And when you get to Nason, you just walk down the hall, she said. You don't need to deal with the complexities of big buildings with many floors, remodeled repeatedly over the years.
Then there are the jobs.
Mandy Drysdale of McKee, who works in an office on Route 36, has a daughter who works at Nason. Her daughter is unsure of her future.
"The people that work there have no clue," Drysdale said. "Could be today you have a job, tomorrow you don't."
The potential for job loss also worries Sandra Kane of Duncansville, who works in an insurance office not far from the hospital.
There are also businesses that benefit from Nason.
The Spring House restaurant, a block from Nason, gets hospital employees, visitors and even discharged patients as customers, according to owner Nancy Brumbaugh.
There will be "an outcry" if the community loses the hospital, Werner predicted.
But people like Dodson will be OK with an affiliation, "as long as it doesn't change the good care I get."
The community should have more of a voice in what is happening, according to many.
It would be good to know the pros and cons, Brumbaugh said.
"How do we know whether [affiliation] is good or bad?" she asked rhetorically.
"Why isn't the board asking how the community feels?" Hoover asked rhetorically. "That's our hospital."
There should be public forums to allow for discussion, she said, adding that Nason owes the community transparency.
Hoover thinks "the powers that be" have "scared" the board with select negative data reflective of annual slow periods, she said.
She thinks the board should take a cue from the wall of plaques commemorating numerous donations that have made the hospital what it is and give the community the chance to show that it can fund the hospital without outside help.
Not everyone is enamored with Nason or leery of affiliation with a bigger institution, of course.
Carol Lee Dively of Claysburg sees both sides. An affiliation could give patients access to the best doctors from both Altoona and Nason, she said.
Conversely, it could also create a monopoly in the county, depriving patients of choice, and possibly jacking up costs, she said.
Now, if she were to have a heart problem, she said she could go to Nason, which is closer to her family doctor, or to Altoona, where there may be better heart specialists.
If they combine, she may need to go where they tell her, she said.
As a Highmark health plan subscriber, Dively is also concerned about the potential for problems if Nason, as a partner with Altoona, affiliates with UPMC - with which Altoona has been talking about a larger, regional affiliation.
Highmark and UPMC have been feuding legally for years.
Affiliation will make Nason a better hospital, according to Sharon Detterline of New Enterprise, who works in a store near Martinsburg.

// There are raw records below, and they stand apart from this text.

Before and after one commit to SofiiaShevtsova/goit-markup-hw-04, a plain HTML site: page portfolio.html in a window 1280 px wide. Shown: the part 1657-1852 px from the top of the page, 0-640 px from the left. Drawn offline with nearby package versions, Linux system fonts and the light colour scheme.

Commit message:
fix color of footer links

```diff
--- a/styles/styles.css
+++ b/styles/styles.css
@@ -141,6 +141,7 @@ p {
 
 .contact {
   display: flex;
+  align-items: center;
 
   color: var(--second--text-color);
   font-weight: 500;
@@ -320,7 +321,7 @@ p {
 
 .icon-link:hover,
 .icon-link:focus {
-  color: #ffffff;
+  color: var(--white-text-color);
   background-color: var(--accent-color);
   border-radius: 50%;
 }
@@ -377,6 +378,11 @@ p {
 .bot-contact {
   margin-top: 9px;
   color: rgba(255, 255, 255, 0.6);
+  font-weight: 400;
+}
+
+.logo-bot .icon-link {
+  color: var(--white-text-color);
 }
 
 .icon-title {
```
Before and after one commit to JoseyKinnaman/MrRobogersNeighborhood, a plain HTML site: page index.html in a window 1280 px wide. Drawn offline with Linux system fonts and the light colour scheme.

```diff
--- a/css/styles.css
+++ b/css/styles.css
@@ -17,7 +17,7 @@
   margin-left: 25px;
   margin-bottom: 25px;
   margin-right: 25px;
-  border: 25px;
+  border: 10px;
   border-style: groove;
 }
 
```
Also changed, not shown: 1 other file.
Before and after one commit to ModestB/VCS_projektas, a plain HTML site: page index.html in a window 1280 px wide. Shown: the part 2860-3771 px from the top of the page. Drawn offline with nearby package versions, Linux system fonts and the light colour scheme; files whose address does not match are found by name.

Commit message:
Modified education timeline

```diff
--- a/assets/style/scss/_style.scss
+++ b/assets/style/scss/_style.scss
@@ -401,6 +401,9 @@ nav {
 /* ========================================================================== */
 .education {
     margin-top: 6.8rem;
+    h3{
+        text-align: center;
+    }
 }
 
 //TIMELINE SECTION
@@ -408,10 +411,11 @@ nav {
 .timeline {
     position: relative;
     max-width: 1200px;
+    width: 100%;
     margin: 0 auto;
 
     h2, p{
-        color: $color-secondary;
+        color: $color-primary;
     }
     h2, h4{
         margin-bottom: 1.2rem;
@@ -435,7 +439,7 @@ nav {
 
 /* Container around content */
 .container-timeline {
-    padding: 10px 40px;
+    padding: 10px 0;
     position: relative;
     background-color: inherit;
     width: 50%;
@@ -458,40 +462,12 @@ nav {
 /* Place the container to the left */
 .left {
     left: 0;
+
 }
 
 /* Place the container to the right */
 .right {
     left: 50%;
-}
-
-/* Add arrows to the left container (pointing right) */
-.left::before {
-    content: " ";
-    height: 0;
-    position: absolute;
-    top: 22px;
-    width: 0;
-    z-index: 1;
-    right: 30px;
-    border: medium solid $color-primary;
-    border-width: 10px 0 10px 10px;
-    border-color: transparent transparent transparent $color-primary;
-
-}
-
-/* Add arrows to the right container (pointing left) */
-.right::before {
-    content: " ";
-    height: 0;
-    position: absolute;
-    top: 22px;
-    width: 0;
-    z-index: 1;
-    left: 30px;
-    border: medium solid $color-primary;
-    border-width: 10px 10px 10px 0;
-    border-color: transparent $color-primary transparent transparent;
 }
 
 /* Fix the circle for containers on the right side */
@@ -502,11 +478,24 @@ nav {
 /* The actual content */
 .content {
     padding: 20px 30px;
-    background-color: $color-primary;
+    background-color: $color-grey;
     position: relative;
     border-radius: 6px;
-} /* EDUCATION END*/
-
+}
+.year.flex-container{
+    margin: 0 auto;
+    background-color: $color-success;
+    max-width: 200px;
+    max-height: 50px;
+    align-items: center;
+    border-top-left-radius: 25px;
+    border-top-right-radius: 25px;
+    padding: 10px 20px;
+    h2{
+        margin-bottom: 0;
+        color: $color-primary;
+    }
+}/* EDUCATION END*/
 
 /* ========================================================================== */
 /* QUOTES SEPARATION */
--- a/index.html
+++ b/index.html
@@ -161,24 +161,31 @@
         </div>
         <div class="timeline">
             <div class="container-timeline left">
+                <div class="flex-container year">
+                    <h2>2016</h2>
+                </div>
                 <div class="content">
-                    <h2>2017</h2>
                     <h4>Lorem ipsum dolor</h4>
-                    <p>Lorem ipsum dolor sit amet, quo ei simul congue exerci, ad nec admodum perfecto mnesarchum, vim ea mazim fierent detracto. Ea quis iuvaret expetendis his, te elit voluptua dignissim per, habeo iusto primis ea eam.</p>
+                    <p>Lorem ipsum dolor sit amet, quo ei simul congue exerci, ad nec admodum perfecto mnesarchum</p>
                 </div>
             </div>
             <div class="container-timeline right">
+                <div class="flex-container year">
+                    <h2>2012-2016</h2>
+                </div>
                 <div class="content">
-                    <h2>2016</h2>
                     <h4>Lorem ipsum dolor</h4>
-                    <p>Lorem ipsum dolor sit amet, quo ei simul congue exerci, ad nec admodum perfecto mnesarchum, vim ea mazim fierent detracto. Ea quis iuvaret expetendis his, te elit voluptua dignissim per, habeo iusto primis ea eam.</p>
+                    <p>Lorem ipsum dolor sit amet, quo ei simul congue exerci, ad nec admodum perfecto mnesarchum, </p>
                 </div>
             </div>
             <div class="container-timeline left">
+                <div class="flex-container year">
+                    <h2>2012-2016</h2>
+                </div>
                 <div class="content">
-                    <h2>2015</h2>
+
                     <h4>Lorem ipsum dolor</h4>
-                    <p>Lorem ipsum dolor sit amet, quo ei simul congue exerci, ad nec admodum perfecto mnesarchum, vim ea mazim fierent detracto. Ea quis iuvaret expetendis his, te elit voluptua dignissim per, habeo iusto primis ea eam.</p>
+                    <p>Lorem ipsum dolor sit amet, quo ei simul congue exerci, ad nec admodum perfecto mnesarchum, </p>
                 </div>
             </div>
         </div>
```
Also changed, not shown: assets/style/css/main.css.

Her husband had a serious medical problem, went to Nason, and Nason transferred him to Altoona, where he got better care, she said. If the Nason and Altoona hospitals affiliate, the same kind of care her husband got at Altoona would be available closer to home, she said.
Affiliation will upgrade Nason, predicted Conner Johnson of Martinsburg, who works in a restaurant in the borough.
The general consensus is that if you have something really wrong with you, you go to Altoona, he said. Linking up with Altoona will provide the smaller hospital with more expertise, so that may no longer be true, he said.
"They need to bring some of these good doctors to Nason," said Karen Musselman of New Enterprise, who works in a discount store in Roaring Spring.
Nason is known as a "Band-Aid station now," she said.
Chelsea Troy of Frosty Hollow thinks joining with Altoona might change the culture at the smaller hospital - which is "its own little world."
"They don't see the bigger picture," she said.
Affiliation might make the smaller hospital "more open-minded about how they treat you" - medically and socially, she said.
She's had bad experiences with the doctors in the Nason emergency room.
You feel like you're a burden," Troy said.
But the majority of residents clearly is protective of the institution.
"It would be a terrible big loss," Dodson said.
Brumbaugh, however, is fatalistic.
"They're going to do what they're going to do," she said.
Mirror Staff Writer William Kibler is at 949-7038.